While on a visit to Germany, Federation Council chairman Vladimir Shumeiko lost no time in attacking the Duma´s bill on the composition of the upper house, which had been passed earlier that day. The bill stipulates that heads of legislative and executive bodies from the federation´s constituent republics and regions are to be elected to the Federation Council, and that the heads of executive bodies must be elected to their posts by popular vote. Shumeiko counters that neither the president, the Duma, or any other authority has the right to prescribe to the federation´s constituent territories when or how to choose their leaders and whom to delegate to the Federation Council. To do so would be "a gross violation of the inalienable rights of the federation´s constituent units." (6)
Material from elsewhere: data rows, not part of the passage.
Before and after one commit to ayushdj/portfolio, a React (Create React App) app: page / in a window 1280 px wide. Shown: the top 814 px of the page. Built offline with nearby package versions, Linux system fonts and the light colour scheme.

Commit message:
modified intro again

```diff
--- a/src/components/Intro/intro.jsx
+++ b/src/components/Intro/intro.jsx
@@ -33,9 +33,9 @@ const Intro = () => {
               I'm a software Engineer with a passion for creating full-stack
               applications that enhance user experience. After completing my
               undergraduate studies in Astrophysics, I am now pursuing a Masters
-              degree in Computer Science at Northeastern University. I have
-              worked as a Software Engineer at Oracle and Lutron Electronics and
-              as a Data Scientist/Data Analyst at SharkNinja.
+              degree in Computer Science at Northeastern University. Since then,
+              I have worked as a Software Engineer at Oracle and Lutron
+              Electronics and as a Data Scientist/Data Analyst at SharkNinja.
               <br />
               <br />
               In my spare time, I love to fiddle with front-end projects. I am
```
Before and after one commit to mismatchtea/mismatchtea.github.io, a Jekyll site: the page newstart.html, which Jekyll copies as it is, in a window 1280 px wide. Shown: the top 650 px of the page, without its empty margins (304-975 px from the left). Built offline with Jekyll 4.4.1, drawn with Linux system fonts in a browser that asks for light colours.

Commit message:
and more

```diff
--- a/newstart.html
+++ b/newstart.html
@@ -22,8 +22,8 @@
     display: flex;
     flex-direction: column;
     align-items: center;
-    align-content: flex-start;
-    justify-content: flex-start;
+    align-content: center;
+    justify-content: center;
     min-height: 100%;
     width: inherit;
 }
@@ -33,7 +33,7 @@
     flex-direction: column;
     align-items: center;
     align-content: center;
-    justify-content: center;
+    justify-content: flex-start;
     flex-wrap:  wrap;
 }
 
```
The Duma´s bill, if enacted, would force the holding of elections for heads of the executive bodies in the republics and regions. The Duma´s hard-line majority must feel that such elections at this time would return like-minded elements to power in the regions. Boris Yeltsin, on the other hand, has used his presidential powers to block such elections and appoint loyalists as heads of administrations in many regions. The Duma´s and Shumeiko´s respective arguments are equally instrumental: the former would use a democratic mechanism hoping to bring undemocratic groups to power, while the latter invokes regional autonomy to protect the tenure of Yeltsin´s loyalists, one of whom is Shumeiko himself.
Energy Crisis Looms, Duma Proposes Socialist Cure.